Sopko described how he faced “gale force” headwinds from “people in Washington whose careers were made on happy talk.”
“There was just a constant drumbeat of ‘Success is almost here, just give us another appropriation,’” Sopko said.
And when Sopko’s reports ran afoul of that rosy picture, officials started classifying documents to keep the real picture from public view, he said.
Many of the documents were stamped “NATO Classified,” and not many congressional staffers have that specific clearance, he said, making it even more challenging for lawmakers to get an accurate portrait of the state of play.
“I remember actually briefing members on this, and they couldn’t bring their staff in,” he said. “So the member knows this, but he can’t talk to anybody about what he just saw.”

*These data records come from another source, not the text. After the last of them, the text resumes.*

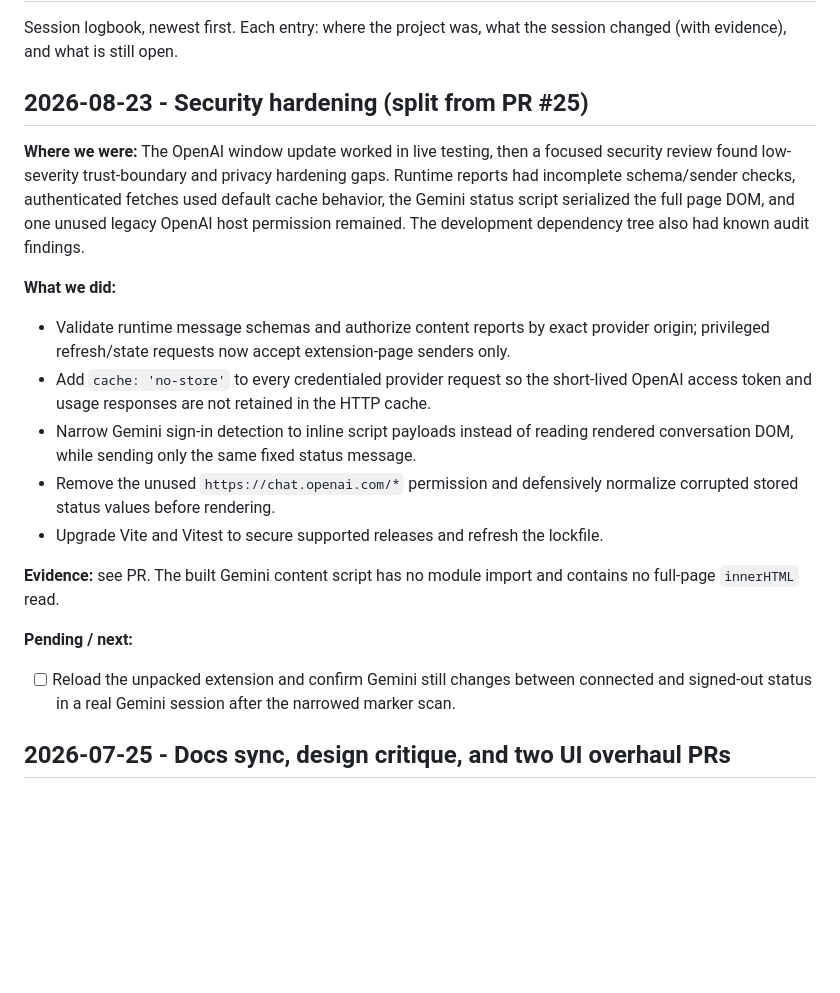
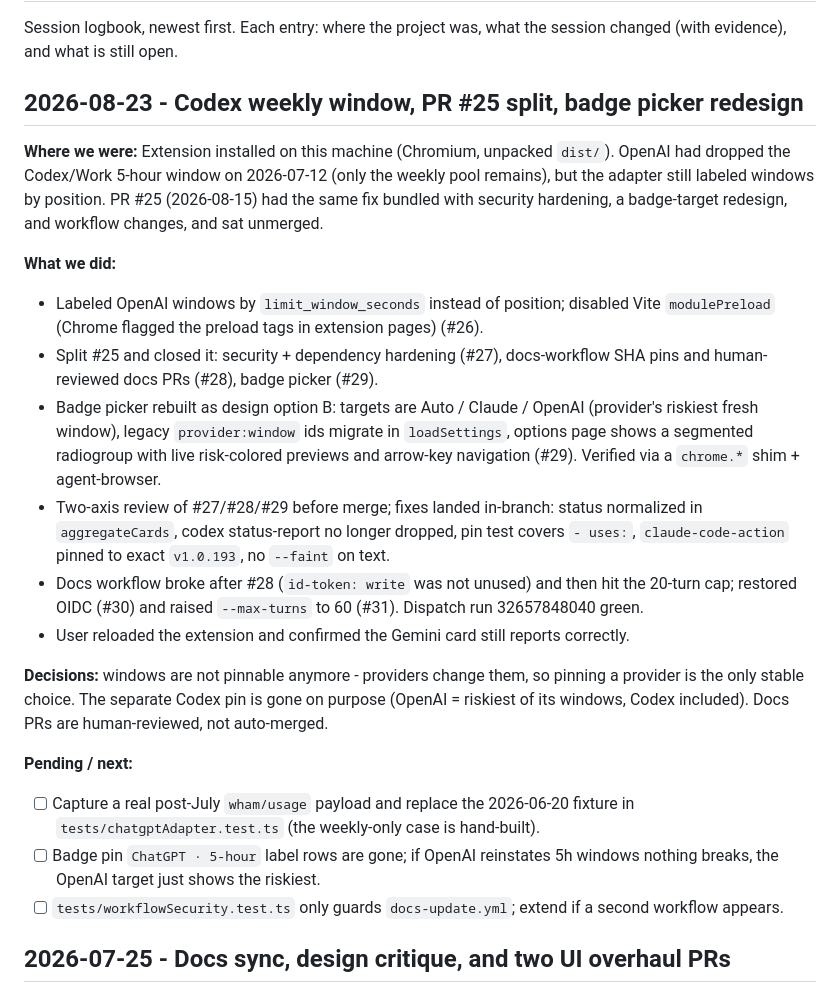
Before and after one commit to DCCA/meterbar, a Markdown page: docs/PROJECT_STATUS.md, the part around the change. GitHub-like rendering; blank space fills up the shorter version.

```diff
--- a/docs/PROJECT_STATUS.md
+++ b/docs/PROJECT_STATUS.md
@@ -3,32 +3,42 @@
 Session logbook, newest first. Each entry: where the project was, what the session
 changed (with evidence), and what is still open.
 
-## 2026-08-23 - Security hardening (split from PR #25)
+## 2026-08-23 - Codex weekly window, PR #25 split, badge picker redesign
 
-**Where we were:** The OpenAI window update worked in live testing, then a focused
-security review found low-severity trust-boundary and privacy hardening gaps. Runtime
-reports had incomplete schema/sender checks, authenticated fetches used default cache
-behavior, the Gemini status script serialized the full page DOM, and one unused legacy
-OpenAI host permission remained. The development dependency tree also had known audit
-findings.
+**Where we were:** Extension installed on this machine (Chromium, unpacked `dist/`).
+OpenAI had dropped the Codex/Work 5-hour window on 2026-07-12 (only the weekly pool
+remains), but the adapter still labeled windows by position. PR #25 (2026-08-15) had the
+same fix bundled with security hardening, a badge-target redesign, and workflow changes,
+and sat unmerged.
 
 **What we did:**
-- Validate runtime message schemas and authorize content reports by exact provider origin;
-  privileged refresh/state requests now accept extension-page senders only.
-- Add `cache: 'no-store'` to every credentialed provider request so the short-lived OpenAI
-  access token and usage responses are not retained in the HTTP cache.
-- Narrow Gemini sign-in detection to inline script payloads instead of reading rendered
-  conversation DOM, while sending only the same fixed status message.
-- Remove the unused `https://chat.openai.com/*` permission and defensively normalize
-  corrupted stored status values before rendering.
-- Upgrade Vite and Vitest to secure supported releases and refresh the lockfile.
+- Labeled OpenAI windows by `limit_window_seconds` instead of position; disabled Vite
+  `modulePreload` (Chrome flagged the preload tags in extension pages) (#26).
+- Split #25 and closed it: security + dependency hardening (#27), docs-workflow SHA pins
+  and human-reviewed docs PRs (#28), badge picker (#29).
+- Badge picker rebuilt as design option B: targets are Auto / Claude / OpenAI (provider's
+  riskiest fresh window), legacy `provider:window` ids migrate in `loadSettings`, options
+  page shows a segmented radiogroup with live risk-colored previews and arrow-key
+  navigation (#29). Verified via a `chrome.*` shim + agent-browser.
+- Two-axis review of #27/#28/#29 before merge; fixes landed in-branch: status normalized
+  in `aggregateCards`, codex status-report no longer dropped, pin test covers `- uses:`,
+  `claude-code-action` pinned to exact `v1.0.193`, no `--faint` on text.
+- Docs workflow broke after #28 (`id-token: write` was not unused) and then hit the
+  20-turn cap; restored OIDC (#30) and raised `--max-turns` to 60 (#31). Dispatch run
+  32657848040 green.
+- User reloaded the extension and confirmed the Gemini card still reports correctly.
 
-**Evidence:** see PR. The built Gemini content script has no
-module import and contains no full-page `innerHTML` read.
+**Decisions:** windows are not pinnable anymore - providers change them, so pinning a
+provider is the only stable choice. The separate Codex pin is gone on purpose (OpenAI =
+riskiest of its windows, Codex included). Docs PRs are human-reviewed, not auto-merged.
 
 **Pending / next:**
-- [ ] Reload the unpacked extension and confirm Gemini still changes between connected
-      and signed-out status in a real Gemini session after the narrowed marker scan.
+- [ ] Capture a real post-July `wham/usage` payload and replace the 2026-06-20 fixture in
+      `tests/chatgptAdapter.test.ts` (the weekly-only case is hand-built).
+- [ ] Badge pin `ChatGPT · 5-hour` label rows are gone; if OpenAI reinstates 5h windows
+      nothing breaks, the OpenAI target just shows the riskiest.
+- [ ] `tests/workflowSecurity.test.ts` only guards `docs-update.yml`; extend if a second
+      workflow appears.
 
 ## 2026-07-25 - Docs sync, design critique, and two UI overhaul PRs
 
```
Also changed, not shown: README.md (+1 -1 lines).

Noting that he has been in Washington since the 1980s — Sopko previously worked as chief counsel for oversight and investigations for the House Energy and Commerce Committee when it was chaired by Michigan Democrat John D. Dingell — he said that in his experience the government doesn’t classify good news, and if it does by mistake, it finds a way to leak it.
So when the government begins to overclassify certain information, Sopko said it’s a good guess that there’s a bad news story lurking behind it.
And when they couldn’t classify certain types of information, they stopped collecting it. After Sopko’s reports on districts and population under government control began telling a grim story, U.S. officials stopped tallying that data, he said.
“At some point, the U.S. government said that information is no longer relevant,” Sopko said. “What’s relevant is peace. I actually had a general tell me that.”©2021 CQ-Roll Call, Inc., All Rights Reserved. Visit cqrollcall.com. Distributed by Tribune Content Agency, LLC.